Capitol Group Driver Retires After More Than 36 Years on the Road
Photo: Butch Kendall and Family
Butch Kendall was a union driver who spent all but one year of his career sitting in the cab of a semitrailer, so it was ironic that it was his feet that finally told Butch Kendall it was time to retire.
“When Capitol Group moved into the old Butternut building in Springfield last year, I started in the warehouse, packing orders,” said Kendall. “I liked it but I was walking about 50 miles a day and my body finally couldn’t take it anymore.”
The walking on cement all day might have been the final straw but Kendall said things started down a path toward retirement about four years ago, after a tornado tore apart the Capitol Group building in Springfield.
Everything changed after that, said Kendall, who was relocated to the company’s Peoria warehouse and commuted every day for a while. He said he will always be grateful that the company kept him and his co-workers on after the disaster. He never missed a paycheck but things were different. And then there was his health.
“About six months after the tornado, I went to a routine doctor appointment and told him about the pain I was having in one of my hands,” said Kendall. “He did some tests and sent me right to a specialist. The specialist told me I owed that doctor my life. The main artery to my heart was 99 percent blocked. I was two weeks away from a heart attack.”
“It’s sure enjoyable to not have to answer to a clock. Now, I can cut part of the yard, take a break, cut some more, and take another break.” -Butch Kendall, Teamsters Local 916 Retiree
A stint was put in and Kendall went right back to work, but this time he was on the prescription medicine Crestor. Whether it was the heart or the drug, Kendall found himself with about half the strength he used to have.
Kendall finally retired on September 14, 2010. At first, it was a little hard to get used to; not surprising for a man who hasn’t drawn a single week of unemployment since 1969.

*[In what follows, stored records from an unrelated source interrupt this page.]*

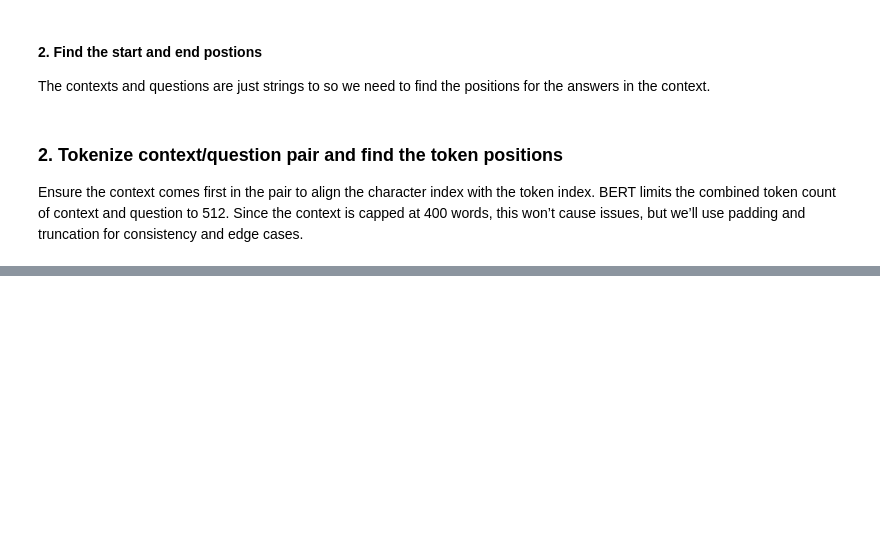
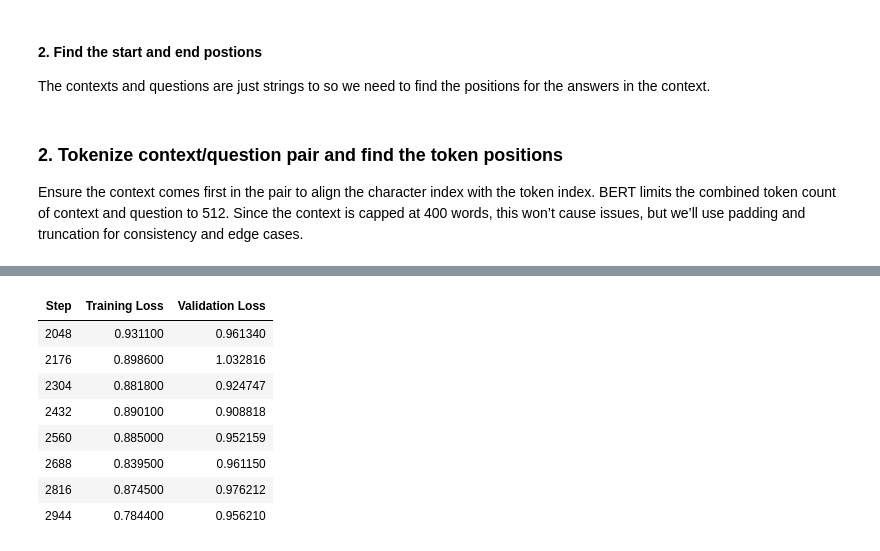
Before and after one commit to AR615598/QuizBowl_QA, a Jupyter notebook: QuizBowl/guessModel.ipynb, the cells around one changed output, grey strips where cells are left out. Saved outputs shown, nothing was run; the diff lists cells and outputs as text; code cells hidden in the pictures; blank space fills up the shorter version.

```diff
--- a/QuizBowl/guessModel.ipynb
+++ b/QuizBowl/guessModel.ipynb
@@ -177,0 +230,16 @@ class BartTrainer(Trainer):
+# %%
+from sklearn.model_selection import train_test_split
+
+
+DISTILBERT_DROPOUT = 0.4
+DISTILBERT_ATT_DROPOUT = 0.4
+
+mini_train = train[:7500]
+tokenizer = DistilBertTokenizerFast.from_pretrained(checkpoint)
+earlyStop = EarlyStoppingCallback(early_stopping_patience= 5, early_stopping_threshold=.1)
+
+def model_init():
+    return (DistilBertForQuestionAnswering.from_pretrained(checkpoint, dropout=DISTILBERT_DROPOUT, attention_dropout=DISTILBERT_ATT_DROPOUT))
+
+# If regression or non-stratified case
+X_train_subset, _ = train_test_split(train,test_size=0.8)
@@ -232,0 +465,70 @@ trainer.train()
+# %%
+def model_init():
+
+    DISTILBERT_DROPOUT = 0.4
+    DISTILBERT_ATT_DROPOUT = 0.4
+
+    if not torch.backends.mps.is_available():
+        if not torch.backends.mps.is_built():
+            print("MPS not available because the current PyTorch install was not "
+                "built with MPS enabled.")
+        else:
+            print("MPS not available because the current MacOS version is not 12.3+ "
+              "and/or you do not have an MPS-enabled device on this machine.")
+    else:
+            mps_device = torch.device("mps")
+
+    model = DistilBertForQuestionAnswering.from_pretrained(checkpoint, dropout=DISTILBERT_DROPOUT, attention_dropout=DISTILBERT_ATT_DROPOUT)
+    model.to(mps_device)
+
+    return model
+
+training_args = TrainingArguments(
+    # General Training Settings
+    output_dir="../res/models/optuna_IncludeNA",
+    num_train_epochs=2,
+    logging_steps=128,
+
+    # Batch Size & Accumulation
+    per_device_train_batch_size=16,
+    gradient_accumulation_steps=4,
+    per_device_eval_batch_size=16,
+    eval_accumulation_steps=4,
+
+    # Learning Rate and Scheduler
+    learning_rate= 0.0001295,
+    warmup_ratio=0.2,
+    lr_scheduler_type="inverse_sqrt",
+
+    # Weight Decay & Regularization
+    weight_decay=0.012,
+
+    # Checkpoints & Saving
+    eval_strategy="steps",
+    save_strategy="best",
+    eval_steps=128,
+    save_steps=512,
+    load_best_model_at_end=True,
+
+    # Metrics & Evaluation
+    include_for_metrics=['loss'],
+    metric_for_best_model="loss",
+
+    # Hub
+    push_to_hub=False,
+)
+
+# Trainer Initialization
+trainer = BartTrainer(
+    model_init=model_init,
+    args=training_args,
+    train_dataset=train,
+    eval_dataset=val,
+    data_collator=DefaultDataCollator(),
+    processing_class=tokenizer,
+)
+
+# Training and Model Saving
+trainer.train(resume_from_checkpoint=True)
+trainer.save_model("../res/models/optuna_IncludeNA")
+# %% [output]
@@ -232,0 +536,9 @@ trainer.train()
+| Step | Training Loss | Validation Loss |
+| 2048 | 0.931100 | 0.961340 |
+| 2176 | 0.898600 | 1.032816 |
+| 2304 | 0.881800 | 0.924747 |
+| 2432 | 0.890100 | 0.908818 |
+| 2560 | 0.885000 | 0.952159 |
+| 2688 | 0.839500 | 0.961150 |
+| 2816 | 0.874500 | 0.976212 |
+| 2944 | 0.784400 | 0.956210 |
```
Also changed, not shown: parts of 22 cells of this notebook.
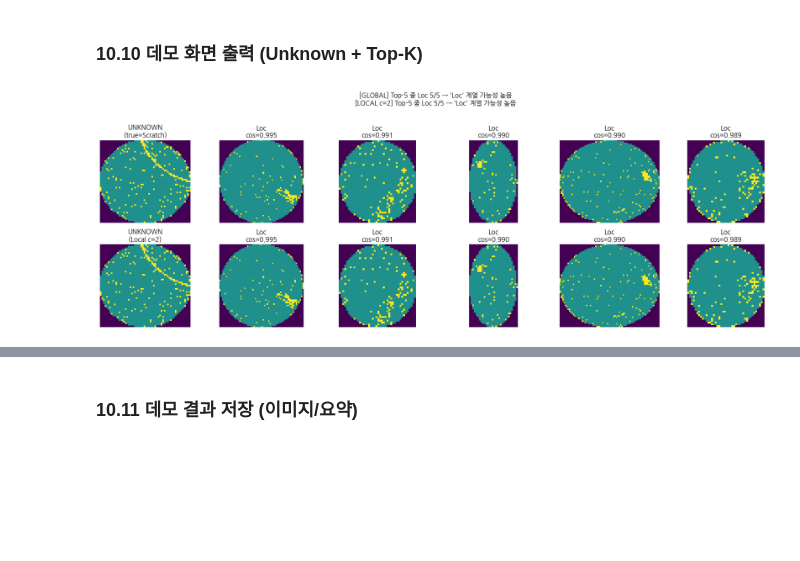
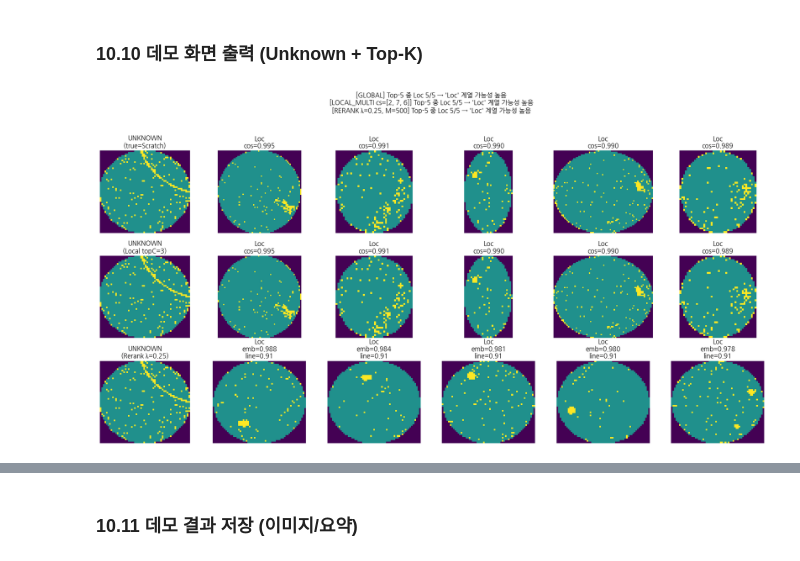
Before and after one commit to Think-Virus/WMI_Wafer_DefectPattern_Detection_AnomalyAnalysis, a Jupyter notebook: WMI_Wafer_DefectPattern_Detection_AnomalyAnalysis.ipynb, the cells around one changed output, grey strips where cells are left out. Drawn from its saved outputs; the diff is of its cells as text; code cells hidden in the pictures; blank space fills up the shorter version.

Commit message:
Result of Option A post-processing: local-family subclustering + local Top-K retrieval

```diff
--- a/WMI_Wafer_DefectPattern_Detection_AnomalyAnalysis.ipynb
+++ b/WMI_Wafer_DefectPattern_Detection_AnomalyAnalysis.ipynb
@@ -1476,6 +1395,25 @@ def local_cluster_topk(unk_i, k=5):
     top = np.argsort(-sims)[:k]
     ref_idx = local_ref_emb_idx[pos[top]]  # ref_emb/ref_n 기준 인덱스로 변환
     return c_id, ref_idx, sims[top]
+
+def local_cluster_topk_multi(unk_i, k=5, topC=3):
+    """
+    centroid 상위 topC개 클러스터를 풀링해서 Top-K 검색
+    return:
+      top_cs: 선택된 클러스터 id 리스트
+      ref_idx: ref_emb 기준 topk 인덱스 (k,)
+      sims: cosine sim (k,)
+    """
+    u = unk_n[unk_i]
+    sim_c = centroids @ u
+    top_cs = np.argsort(-sim_c)[:topC].tolist()
+
+    pos_all = np.concatenate([cluster_to_pos[c] for c in top_cs])
+    sims = local_ref_n[pos_all] @ u
+    top = np.argsort(-sims)[:k]
+
+    ref_idx = local_ref_emb_idx[pos_all[top]]
+    return top_cs, ref_idx, sims[top]
 # %% [output]
 LOCAL_LABELS: ['Loc', 'Edge-Loc'] LOCAL_IDS: [3, 1]
 local_ref_n: (3000, 512)
@@ -1613,55 +1727,71 @@ def triage_summary(unk_i, K=5):
 # %%
 import matplotlib.pyplot as plt
 
-def show_triage_case(unk_i, K=5, show_local=True):
+def show_triage_case_3way(unk_i, K=5, topC=3, lam=0.25, M=500):
     unk_row = _unk_row_by_embidx(unk_i)
     unk_wm = unk_row["waferMap"]
     true_label = unk_row["label"] if "label" in unk_row else "unknown"
 
-    # (1) Global Top-K
+    # (1) Global
     g_ref_idx = topk_idx[unk_i][:K]
     g_ref_sim = topk_sim[unk_i][:K]
     _, g_msg = triage_summary_from_refidx(g_ref_idx, K)
 
-    # (2) Local-cluster Top-K (Option A)
-    if show_local:
-        c_id, l_ref_idx, l_ref_sim = local_cluster_topk(unk_i, k=K)
-        _, l_msg = triage_summary_from_refidx(l_ref_idx, K)
-    else:
-        c_id, l_ref_idx, l_ref_sim, l_msg = None, None, None, ""
+    # (2) Local multi-cluster pooling
+    top_cs, lm_ref_idx, lm_ref_sim = local_cluster_topk_multi(unk_i, k=K, topC=topC)
+    _, lm_msg = triage_summary_from_refidx(lm_ref_idx, K)
 
-    rows = 2 if show_local else 1
+    # (3) Rerank (local-family Top-M -> line rerank)
+    rr_ref_idx, rr_emb_sim, rr_feat_sim = rerank_topK(unk_i, M=M, K=K, lam=lam)
+    _, rr_msg = triage_summary_from_refidx(rr_ref_idx, K)
+
+    rows = 3
     plt.figure(figsize=(3*(K+1), 3*rows))
 
-    # row 1: global
+    # ----- Row 1: Global -----
     plt.subplot(rows, K+1, 1)
     plt.imshow(unk_wm); plt.axis("off")
     plt.title(f"UNKNOWN\n(true={true_label})")
 
     for j in range(K):
         rrow = _ref_row_by_embidx(g_ref_idx[j])
         plt.subplot(rows, K+1, j+2)
         plt.imshow(rrow["waferMap"]); plt.axis("off")
         plt.title(f"{rrow['label']}\ncos={g_ref_sim[j]:.3f}")
 
-    # row 2: local
-    if show_local:
-        plt.subplot(rows, K+1, (K+1)+1)
-        plt.imshow(unk_wm); plt.axis("off")
-        plt.title(f"UNKNOWN\n(Local c={c_id})")
+    # ----- Row 2: Local multi -----
+    plt.subplot(rows, K+1, (K+1)+1)
+    plt.imshow(unk_wm); plt.axis("off")
+    plt.title(f"UNKNOWN\n(Local topC={topC})")
 
-        for j in range(K):
-            rrow = _ref_row_by_embidx(l_ref_idx[j])
-            plt.subplot(rows, K+1, (K+1)+j+2)
-            plt.imshow(rrow["waferMap"]); plt.axis("off")
-            plt.title(f"{rrow['label']}\ncos={l_ref_sim[j]:.3f}")
+    for j in range(K):
+        rrow = _ref_row_by_embidx(lm_ref_idx[j])
+        plt.subplot(rows, K+1, (K+1)+j+2)
+        plt.imshow(rrow["waferMap"]); plt.axis("off")
+        plt.title(f"{rrow['label']}\ncos={lm_ref_sim[j]:.3f}")
 
-    plt.suptitle(f"[GLOBAL] {g_msg}" + (f"\n[LOCAL c={c_id}] {l_msg}" if show_local else ""), y=1.03, fontsize=12)
+    # ----- Row 3: Rerank -----
+    plt.subplot(rows, K+1, 2*(K+1)+1)
+    plt.imshow(unk_wm); plt.axis("off")
+    plt.title(f"UNKNOWN\n(Rerank λ={lam})")
+
+    for j in range(K):
+        rrow = _ref_row_by_embidx(rr_ref_idx[j])
+        plt.subplot(rows, K+1, 2*(K+1)+j+2)
+        plt.imshow(rrow["waferMap"]); plt.axis("off")
+        plt.title(f"{rrow['label']}\nemb={rr_emb_sim[j]:.3f}\nline={rr_feat_sim[j]:.2f}")
+
+    plt.suptitle(
+        f"[GLOBAL] {g_msg}\n"
+        f"[LOCAL_MULTI cs={top_cs}] {lm_msg}\n"
+        f"[RERANK λ={lam}, M={M}] {rr_msg}",
+        y=1.03, fontsize=12
+    )
     plt.tight_layout()
     plt.show()
 
-# 예시 3개 확인
+# 예시 실행 (원하는 unk index로 바꿔서 보기)
 for i in [0, 1, 2]:
-    show_triage_case(i, K=5, show_local=True)
+    show_triage_case_3way(i, K=5, topC=3, lam=0.25, M=500)
 # %% [output]
-[figure, old version]
+[figure, new version]
```
Also changed, not shown: parts of 38 cells of this notebook.
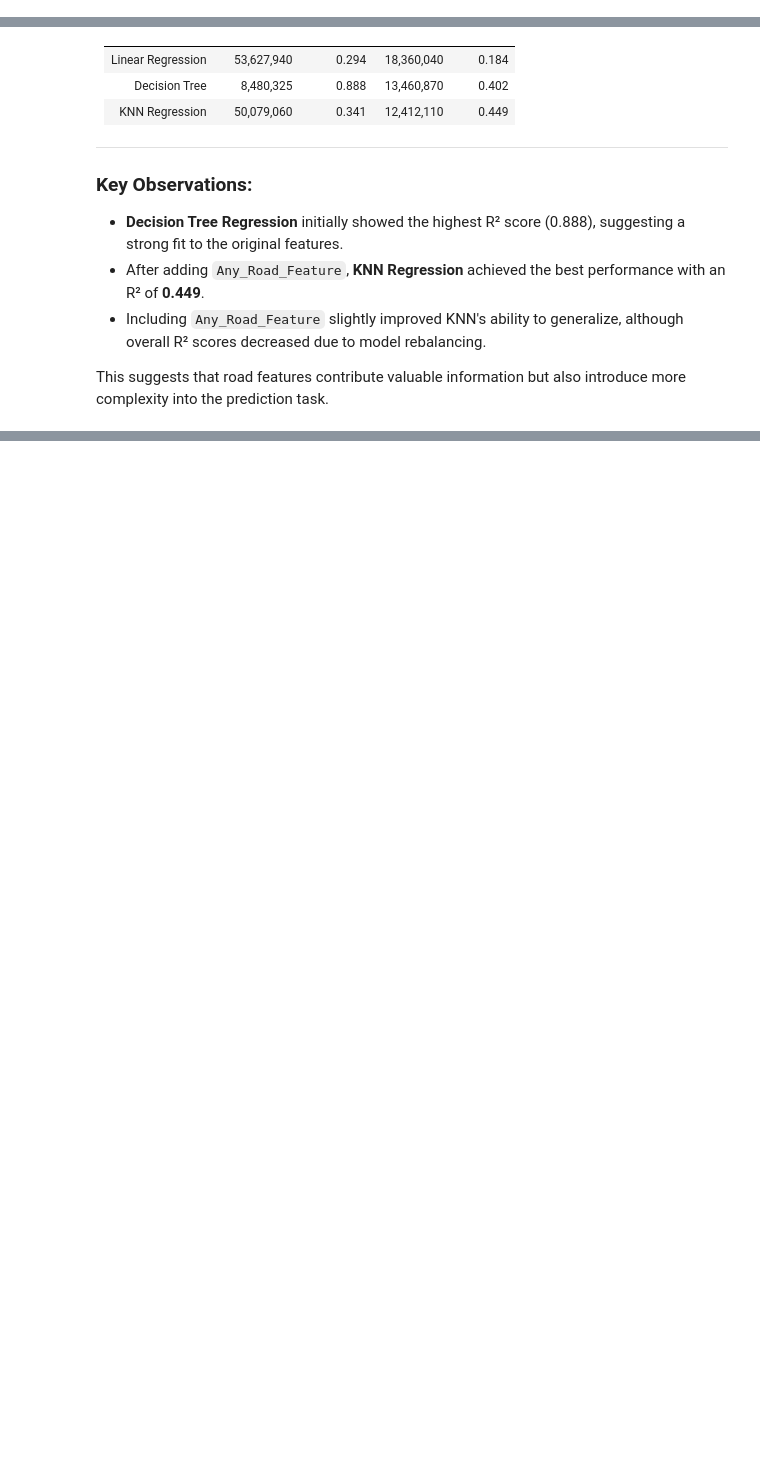
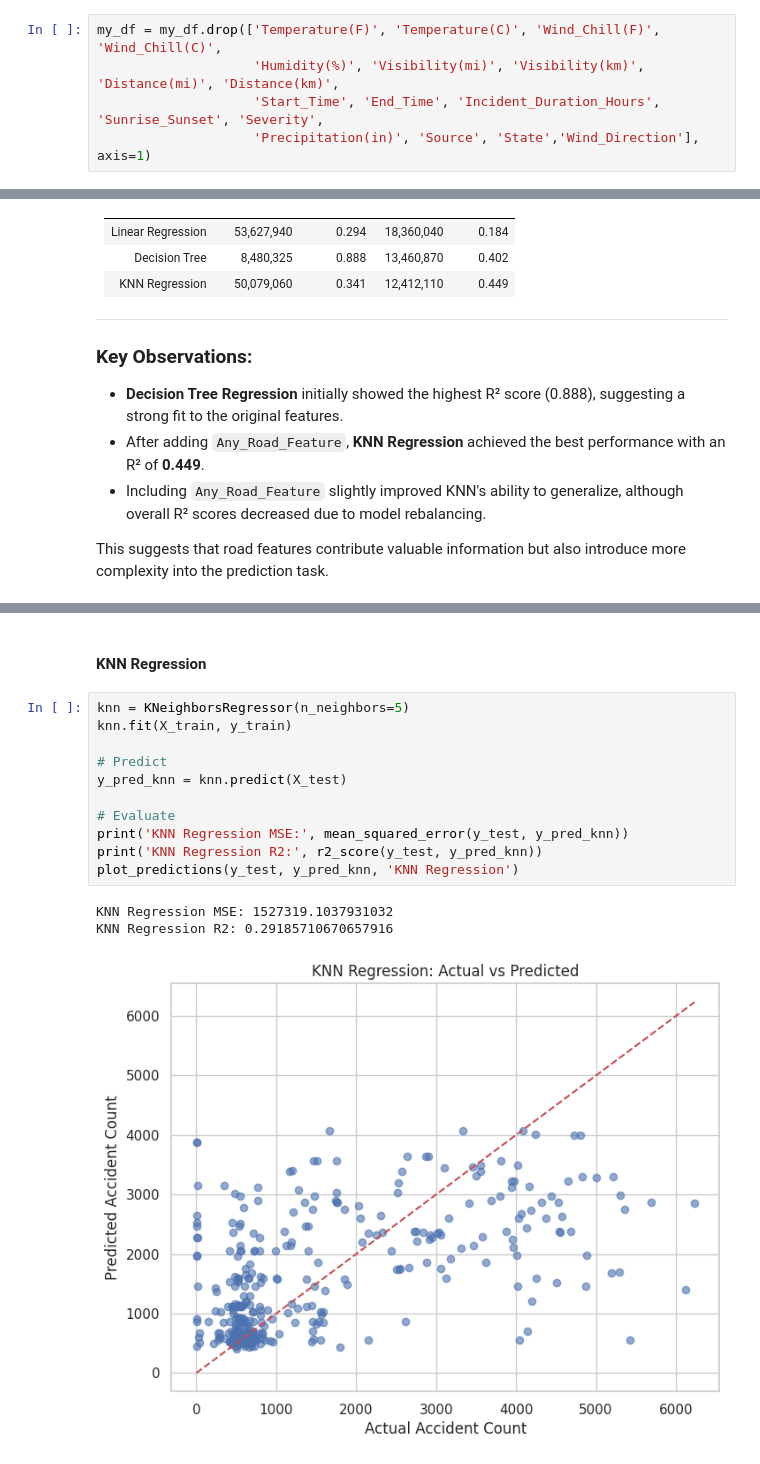
Before and after one commit to elina-nussbaum/Naya2025-Regression-Analysis-US-Accidents-2016-2023, a Jupyter notebook: naya-ds25-regression-marina-elina.ipynb, the cells around one changed output, grey strips where cells are left out. Cells and saved outputs as stored; diff of their text form; blank space fills up the shorter version.

```diff
--- a/naya-ds25-regression-marina-elina.ipynb
+++ b/naya-ds25-regression-marina-elina.ipynb
@@ -800,0 +801,5 @@ Correlation between Distance(km) and Severity: 0.0503
+# %%
+my_df = my_df.drop(['Temperature(F)', 'Temperature(C)', 'Wind_Chill(F)', 'Wind_Chill(C)',
+                    'Humidity(%)', 'Visibility(mi)', 'Visibility(km)', 'Distance(mi)', 'Distance(km)',
+                    'Start_Time', 'End_Time', 'Incident_Duration_Hours', 'Sunrise_Sunset', 'Severity',
+                    'Precipitation(in)', 'Source', 'State','Wind_Direction'], axis=1)
@@ -1055,0 +1339,17 @@ This suggests that road features contribute valuable information but also introd
+# %% [markdown]
+#### KNN Regression
+# %%
+knn = KNeighborsRegressor(n_neighbors=5)
+knn.fit(X_train, y_train)
+
+# Predict
+y_pred_knn = knn.predict(X_test)
+
+# Evaluate
+print('KNN Regression MSE:', mean_squared_error(y_test, y_pred_knn))
+print('KNN Regression R2:', r2_score(y_test, y_pred_knn))
+plot_predictions(y_test, y_pred_knn, 'KNN Regression')
+# %% [output]
+KNN Regression MSE: 1527319.1037931032
+KNN Regression R2: 0.29185710670657916
+[figure, added]
```
Also changed, not shown: parts of 50 cells of this notebook.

“I returned from three years running the rivers in Vietnam,” said the U.S. Navy veteran. “I started my first full time job three days later.”
Kendall started driving in 1973 – delivering coal to the local power plant. He joined the Teamsters, then got on with Capitol Group in Springfield. In the late 1970s and 80s, he ran the border states but most of his career was driving in Illinois. “I liked the independence,” said Kendall. “I used to joke that I’d leave before anyone arrived and return after they were gone, so the only one I’d really answer to was the clipboard, checking in and out.”
Now, the only one he checks in with is Patty, the wife he met in the mid-1960s, six weeks before he left for Vietnam. The two see their only child, Kimberly, of Green Bay, WI, several times a year, often joining her to cheer on the Green Bay Packers, thanks to Kim’s season tickets. They are also in the middle of building a garage on the property they own next door to
However, Patty generally avoids the “man cave,” as Kendall describes it. That’s where Kendall has his pool table and his enormous collection of videos and vintage music, downloaded from free sites online. “The man cave got lots of use before I retired and still does,” said Kendall, with a laugh. “It’s sure enjoyable to not have to answer to a clock,” said Kendall. “Now, I can cut part of the yard, take a break, cut some more, and take another break.”
Teamsters Local 916 proudly represents over 4,000 hardworking men and women throughout the State of Illinois in the private and public sectors.